Even if you don’t think you’re near a school, kids walk and ride bikes to school from a mile away each and every single day. Every single intersection is an intersection that a child might be going through on the way to school.

To the gentleman who hit Alaina this morning: we know you didn’t do it on purpose and we forgive you. It has placed a fear in our home that we won’t soon be rid of and a pit in my stomach that I won’t likely stop feeling for a long time.

And to the gentleman who was behind the driver who hit Alaina: thank you for stopping and being a witness and telling the police what happened. And for trying to be helpful to the kids who were riding with Alaina.

And to all of our family and friends who have come over, texted, emailed, responded over social media and to our school and school family, who showed up on the scene and texted me all morning – we feel so so loved and cared for and supported in ways that have far exceeded our expectations.
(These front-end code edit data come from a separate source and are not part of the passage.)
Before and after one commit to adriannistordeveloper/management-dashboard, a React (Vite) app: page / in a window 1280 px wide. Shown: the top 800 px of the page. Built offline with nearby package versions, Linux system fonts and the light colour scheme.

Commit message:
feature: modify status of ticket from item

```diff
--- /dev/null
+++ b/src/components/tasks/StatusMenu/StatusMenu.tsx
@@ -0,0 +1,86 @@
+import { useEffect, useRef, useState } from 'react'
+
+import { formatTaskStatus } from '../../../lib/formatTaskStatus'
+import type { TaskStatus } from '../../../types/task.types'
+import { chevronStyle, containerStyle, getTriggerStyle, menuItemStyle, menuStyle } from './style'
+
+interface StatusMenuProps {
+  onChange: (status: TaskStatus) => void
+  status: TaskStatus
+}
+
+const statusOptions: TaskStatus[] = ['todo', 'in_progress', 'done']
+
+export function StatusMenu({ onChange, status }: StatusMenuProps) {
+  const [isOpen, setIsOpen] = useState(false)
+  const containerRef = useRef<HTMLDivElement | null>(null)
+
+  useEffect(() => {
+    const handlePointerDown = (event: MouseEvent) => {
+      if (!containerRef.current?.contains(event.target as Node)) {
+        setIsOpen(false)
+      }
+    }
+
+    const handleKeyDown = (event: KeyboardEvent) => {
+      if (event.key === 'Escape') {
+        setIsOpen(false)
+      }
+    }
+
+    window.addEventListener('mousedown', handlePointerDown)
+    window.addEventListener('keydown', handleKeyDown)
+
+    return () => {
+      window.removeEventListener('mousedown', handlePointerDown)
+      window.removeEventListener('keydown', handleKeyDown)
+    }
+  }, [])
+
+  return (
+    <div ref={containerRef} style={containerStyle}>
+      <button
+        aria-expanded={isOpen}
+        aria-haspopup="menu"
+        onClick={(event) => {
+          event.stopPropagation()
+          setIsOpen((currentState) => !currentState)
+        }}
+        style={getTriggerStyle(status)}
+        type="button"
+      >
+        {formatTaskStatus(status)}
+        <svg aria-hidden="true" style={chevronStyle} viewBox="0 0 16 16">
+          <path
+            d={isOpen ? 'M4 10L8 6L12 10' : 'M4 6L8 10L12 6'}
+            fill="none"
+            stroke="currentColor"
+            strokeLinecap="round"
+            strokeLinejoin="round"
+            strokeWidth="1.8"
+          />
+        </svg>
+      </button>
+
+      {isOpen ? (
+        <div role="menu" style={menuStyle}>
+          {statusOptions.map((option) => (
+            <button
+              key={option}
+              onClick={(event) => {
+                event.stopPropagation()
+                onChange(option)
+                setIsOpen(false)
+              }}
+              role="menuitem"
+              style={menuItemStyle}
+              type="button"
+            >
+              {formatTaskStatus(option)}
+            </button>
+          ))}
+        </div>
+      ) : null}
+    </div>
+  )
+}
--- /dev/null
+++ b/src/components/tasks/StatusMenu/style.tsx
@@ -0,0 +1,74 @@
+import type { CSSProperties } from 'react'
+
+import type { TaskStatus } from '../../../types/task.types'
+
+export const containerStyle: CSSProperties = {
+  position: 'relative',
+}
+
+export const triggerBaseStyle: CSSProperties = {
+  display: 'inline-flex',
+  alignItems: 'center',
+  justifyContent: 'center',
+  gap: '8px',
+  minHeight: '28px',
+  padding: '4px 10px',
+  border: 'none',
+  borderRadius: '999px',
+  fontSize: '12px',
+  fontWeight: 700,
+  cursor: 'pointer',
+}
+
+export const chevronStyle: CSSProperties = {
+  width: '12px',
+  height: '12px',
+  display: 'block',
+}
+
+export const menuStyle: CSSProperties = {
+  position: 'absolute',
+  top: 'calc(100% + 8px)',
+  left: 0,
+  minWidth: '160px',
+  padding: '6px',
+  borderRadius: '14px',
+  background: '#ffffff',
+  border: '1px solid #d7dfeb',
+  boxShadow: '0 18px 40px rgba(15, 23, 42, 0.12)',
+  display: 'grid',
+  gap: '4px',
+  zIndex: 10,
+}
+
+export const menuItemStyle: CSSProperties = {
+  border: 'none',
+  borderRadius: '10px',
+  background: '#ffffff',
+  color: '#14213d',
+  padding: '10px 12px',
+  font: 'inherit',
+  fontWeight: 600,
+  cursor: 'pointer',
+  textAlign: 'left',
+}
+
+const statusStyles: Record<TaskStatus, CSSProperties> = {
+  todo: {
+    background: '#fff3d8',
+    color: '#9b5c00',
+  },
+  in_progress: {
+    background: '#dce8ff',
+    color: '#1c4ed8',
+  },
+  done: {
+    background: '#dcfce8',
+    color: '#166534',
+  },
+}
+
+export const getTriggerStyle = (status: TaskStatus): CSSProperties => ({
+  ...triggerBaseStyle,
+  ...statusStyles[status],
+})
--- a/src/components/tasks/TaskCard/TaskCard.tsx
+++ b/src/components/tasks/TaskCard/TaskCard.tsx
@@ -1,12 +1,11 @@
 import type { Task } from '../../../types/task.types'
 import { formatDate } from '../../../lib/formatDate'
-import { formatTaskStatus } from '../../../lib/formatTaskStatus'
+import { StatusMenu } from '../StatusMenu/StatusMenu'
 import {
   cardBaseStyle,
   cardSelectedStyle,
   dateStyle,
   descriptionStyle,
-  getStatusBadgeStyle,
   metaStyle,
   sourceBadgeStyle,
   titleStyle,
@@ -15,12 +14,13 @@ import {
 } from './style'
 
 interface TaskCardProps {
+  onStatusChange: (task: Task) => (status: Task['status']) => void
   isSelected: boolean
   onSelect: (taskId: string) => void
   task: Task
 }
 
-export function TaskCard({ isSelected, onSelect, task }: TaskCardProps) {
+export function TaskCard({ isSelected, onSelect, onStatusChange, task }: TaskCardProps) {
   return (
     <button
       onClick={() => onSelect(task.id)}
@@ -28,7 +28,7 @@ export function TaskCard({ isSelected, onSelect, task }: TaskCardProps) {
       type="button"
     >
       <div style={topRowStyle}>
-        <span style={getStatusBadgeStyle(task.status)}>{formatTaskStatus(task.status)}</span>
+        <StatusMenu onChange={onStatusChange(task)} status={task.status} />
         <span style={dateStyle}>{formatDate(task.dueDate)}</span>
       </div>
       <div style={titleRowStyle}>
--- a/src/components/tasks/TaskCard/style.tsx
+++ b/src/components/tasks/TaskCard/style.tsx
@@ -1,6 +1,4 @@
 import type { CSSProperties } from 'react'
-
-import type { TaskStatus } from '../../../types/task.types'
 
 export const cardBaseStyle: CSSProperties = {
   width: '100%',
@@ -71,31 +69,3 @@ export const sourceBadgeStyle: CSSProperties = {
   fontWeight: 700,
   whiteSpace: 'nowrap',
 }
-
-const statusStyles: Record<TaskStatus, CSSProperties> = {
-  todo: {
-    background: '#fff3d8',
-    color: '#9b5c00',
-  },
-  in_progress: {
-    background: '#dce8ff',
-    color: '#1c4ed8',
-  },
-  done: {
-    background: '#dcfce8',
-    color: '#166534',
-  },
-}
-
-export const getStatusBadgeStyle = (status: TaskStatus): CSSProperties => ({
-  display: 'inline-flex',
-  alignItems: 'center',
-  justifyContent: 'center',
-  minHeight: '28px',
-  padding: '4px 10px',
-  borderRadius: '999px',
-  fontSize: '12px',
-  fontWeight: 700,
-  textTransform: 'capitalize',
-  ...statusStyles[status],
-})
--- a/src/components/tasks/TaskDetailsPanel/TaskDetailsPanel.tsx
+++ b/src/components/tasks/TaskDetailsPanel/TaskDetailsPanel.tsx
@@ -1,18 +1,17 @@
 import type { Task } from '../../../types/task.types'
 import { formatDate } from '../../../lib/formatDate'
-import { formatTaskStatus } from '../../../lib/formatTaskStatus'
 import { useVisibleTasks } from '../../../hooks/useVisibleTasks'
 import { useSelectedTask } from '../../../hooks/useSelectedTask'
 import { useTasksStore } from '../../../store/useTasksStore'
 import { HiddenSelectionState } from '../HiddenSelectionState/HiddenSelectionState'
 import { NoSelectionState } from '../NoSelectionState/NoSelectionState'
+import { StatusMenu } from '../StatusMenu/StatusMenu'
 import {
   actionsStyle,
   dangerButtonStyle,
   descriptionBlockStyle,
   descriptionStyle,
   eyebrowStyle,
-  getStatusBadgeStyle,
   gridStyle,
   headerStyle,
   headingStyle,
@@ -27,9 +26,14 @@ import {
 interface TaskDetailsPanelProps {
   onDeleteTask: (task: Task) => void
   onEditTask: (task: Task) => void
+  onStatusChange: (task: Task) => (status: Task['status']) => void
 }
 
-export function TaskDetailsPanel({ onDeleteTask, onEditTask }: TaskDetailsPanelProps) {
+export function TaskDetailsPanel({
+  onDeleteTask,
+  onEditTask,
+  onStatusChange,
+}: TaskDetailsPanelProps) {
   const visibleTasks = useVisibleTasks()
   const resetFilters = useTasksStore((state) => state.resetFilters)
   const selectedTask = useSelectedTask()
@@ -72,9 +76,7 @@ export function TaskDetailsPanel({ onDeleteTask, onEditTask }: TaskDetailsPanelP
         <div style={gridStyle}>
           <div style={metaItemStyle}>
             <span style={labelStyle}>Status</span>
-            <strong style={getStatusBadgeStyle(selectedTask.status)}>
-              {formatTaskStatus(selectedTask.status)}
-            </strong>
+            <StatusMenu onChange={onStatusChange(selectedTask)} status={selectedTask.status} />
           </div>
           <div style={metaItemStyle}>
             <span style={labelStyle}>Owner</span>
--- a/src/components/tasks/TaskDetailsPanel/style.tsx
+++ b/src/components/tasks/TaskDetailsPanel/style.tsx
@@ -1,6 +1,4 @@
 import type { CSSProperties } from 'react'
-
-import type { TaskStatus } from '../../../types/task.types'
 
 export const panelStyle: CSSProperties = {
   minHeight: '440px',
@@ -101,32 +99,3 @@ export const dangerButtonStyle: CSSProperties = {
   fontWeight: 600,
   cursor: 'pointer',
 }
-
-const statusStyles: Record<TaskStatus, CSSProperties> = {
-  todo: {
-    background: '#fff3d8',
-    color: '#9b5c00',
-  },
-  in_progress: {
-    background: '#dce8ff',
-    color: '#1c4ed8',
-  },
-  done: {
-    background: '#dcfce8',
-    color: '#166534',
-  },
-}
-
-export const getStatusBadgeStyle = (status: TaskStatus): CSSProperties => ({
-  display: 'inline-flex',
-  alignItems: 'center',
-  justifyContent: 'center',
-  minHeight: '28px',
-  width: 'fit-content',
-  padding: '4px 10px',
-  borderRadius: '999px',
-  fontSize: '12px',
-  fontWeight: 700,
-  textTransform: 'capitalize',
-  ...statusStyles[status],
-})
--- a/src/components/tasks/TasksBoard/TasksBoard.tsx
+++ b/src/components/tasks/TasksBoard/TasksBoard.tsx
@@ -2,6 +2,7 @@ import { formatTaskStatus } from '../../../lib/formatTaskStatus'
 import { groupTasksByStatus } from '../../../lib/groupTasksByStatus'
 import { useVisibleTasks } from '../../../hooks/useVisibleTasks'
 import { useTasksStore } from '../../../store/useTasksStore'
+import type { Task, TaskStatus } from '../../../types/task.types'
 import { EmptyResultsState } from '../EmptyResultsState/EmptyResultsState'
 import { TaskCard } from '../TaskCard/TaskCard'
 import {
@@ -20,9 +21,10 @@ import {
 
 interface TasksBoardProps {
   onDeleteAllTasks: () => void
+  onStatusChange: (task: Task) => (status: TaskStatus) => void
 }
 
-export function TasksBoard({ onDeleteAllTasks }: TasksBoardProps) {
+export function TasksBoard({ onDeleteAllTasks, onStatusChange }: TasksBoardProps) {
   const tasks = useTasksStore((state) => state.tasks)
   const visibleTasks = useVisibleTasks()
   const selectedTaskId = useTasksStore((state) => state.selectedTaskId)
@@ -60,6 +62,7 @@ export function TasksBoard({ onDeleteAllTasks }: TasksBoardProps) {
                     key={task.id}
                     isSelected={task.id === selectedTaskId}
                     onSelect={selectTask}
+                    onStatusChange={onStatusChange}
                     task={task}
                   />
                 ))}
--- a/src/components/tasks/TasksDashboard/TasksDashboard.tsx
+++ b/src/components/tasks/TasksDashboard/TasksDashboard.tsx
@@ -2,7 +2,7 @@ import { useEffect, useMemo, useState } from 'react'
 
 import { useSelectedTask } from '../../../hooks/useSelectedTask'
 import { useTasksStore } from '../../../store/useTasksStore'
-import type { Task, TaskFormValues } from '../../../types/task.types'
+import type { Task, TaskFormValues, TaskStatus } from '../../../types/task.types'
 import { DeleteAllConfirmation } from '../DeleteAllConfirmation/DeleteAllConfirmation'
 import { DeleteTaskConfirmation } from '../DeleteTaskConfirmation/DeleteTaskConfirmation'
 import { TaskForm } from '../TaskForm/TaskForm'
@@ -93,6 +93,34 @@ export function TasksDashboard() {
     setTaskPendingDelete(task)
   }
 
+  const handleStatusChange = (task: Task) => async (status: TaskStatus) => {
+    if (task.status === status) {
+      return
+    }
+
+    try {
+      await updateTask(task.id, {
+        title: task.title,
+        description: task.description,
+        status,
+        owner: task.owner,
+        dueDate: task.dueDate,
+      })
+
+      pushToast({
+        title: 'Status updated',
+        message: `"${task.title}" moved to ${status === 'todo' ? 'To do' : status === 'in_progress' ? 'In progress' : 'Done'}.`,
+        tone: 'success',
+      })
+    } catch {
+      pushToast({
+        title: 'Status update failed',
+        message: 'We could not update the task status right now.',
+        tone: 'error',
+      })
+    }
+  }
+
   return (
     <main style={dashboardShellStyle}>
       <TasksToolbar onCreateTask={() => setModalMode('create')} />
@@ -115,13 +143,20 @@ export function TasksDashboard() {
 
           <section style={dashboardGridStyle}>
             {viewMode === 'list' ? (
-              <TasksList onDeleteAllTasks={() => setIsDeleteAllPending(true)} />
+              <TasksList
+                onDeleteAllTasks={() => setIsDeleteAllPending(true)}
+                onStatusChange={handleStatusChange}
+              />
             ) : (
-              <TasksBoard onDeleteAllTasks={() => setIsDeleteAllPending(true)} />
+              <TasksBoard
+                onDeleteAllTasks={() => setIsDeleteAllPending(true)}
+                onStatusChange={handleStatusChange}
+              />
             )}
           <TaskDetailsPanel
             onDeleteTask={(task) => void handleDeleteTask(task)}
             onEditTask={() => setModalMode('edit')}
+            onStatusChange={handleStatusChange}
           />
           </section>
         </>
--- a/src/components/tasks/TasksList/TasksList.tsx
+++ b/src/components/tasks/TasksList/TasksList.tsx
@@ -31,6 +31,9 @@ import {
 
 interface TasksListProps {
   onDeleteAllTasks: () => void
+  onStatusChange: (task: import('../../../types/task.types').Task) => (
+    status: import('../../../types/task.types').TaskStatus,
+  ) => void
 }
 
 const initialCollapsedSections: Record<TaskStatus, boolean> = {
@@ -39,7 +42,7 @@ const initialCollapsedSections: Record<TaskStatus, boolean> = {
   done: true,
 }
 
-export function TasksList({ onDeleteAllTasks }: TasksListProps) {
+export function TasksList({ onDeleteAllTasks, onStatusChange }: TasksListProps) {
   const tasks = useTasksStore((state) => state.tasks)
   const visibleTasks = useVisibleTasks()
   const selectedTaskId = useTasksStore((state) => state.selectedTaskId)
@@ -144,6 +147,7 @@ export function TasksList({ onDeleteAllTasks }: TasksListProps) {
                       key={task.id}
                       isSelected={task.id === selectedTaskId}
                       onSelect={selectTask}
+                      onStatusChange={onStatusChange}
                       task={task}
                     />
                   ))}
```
We love you all. And couldn’t have made it through today as amazingly as we have without your support.

And God is good, friends. He protected Alaina and for that I am thankful.

We’re moving north!!

If you know me at all, you know that for the last 3+ years I’ve been searching for our next home. Not just a house even, but really trying to figure out where we belong in this city we call home. Where we feel God is calling us to live and love.

Many houses have come and gone. Really amazing houses and neighborhoods where I imagined us living and growing. Contracts signed and everything. And then something would happen and the contract would fall through. None of those houses worked. Some of those houses even came around for second tries and didn’t work again.

I was getting frustrated. Feeling like we wanted something cheaper (we bought this house when we only had Alaina and maybe would have one more… hahahaha…) and something that fit our (bigger than planned 10 years ago) family better but nothing panning out. I prayed and prayed and felt led every time and every time questioned what the heck was “THE” plan if this wasn’t it.

Well my friends, I now know. We’re buying a new house, closing in just 11 short days (fingers crossed) and I can’t wait to share the journey with you! Here’s a picture of the house we’ll make our new home.New House BEFORE

Want to know where it is?

Right next door. To the north of our adjacent lot. 🙂

It’s perfect. We get to stay in our neighborhood that we love and we get to keep our yard that we love by swapping the fence to the other side of the yard.

I’ll share more about the details of the house and our plans shortly, but I wanted to give you a quick insight into one reason why I’ve been running around like a chicken with its head cut off.

And now I’m off to bed so that I can spend tomorrow at the State Fair. It’s the most wonderful time of year…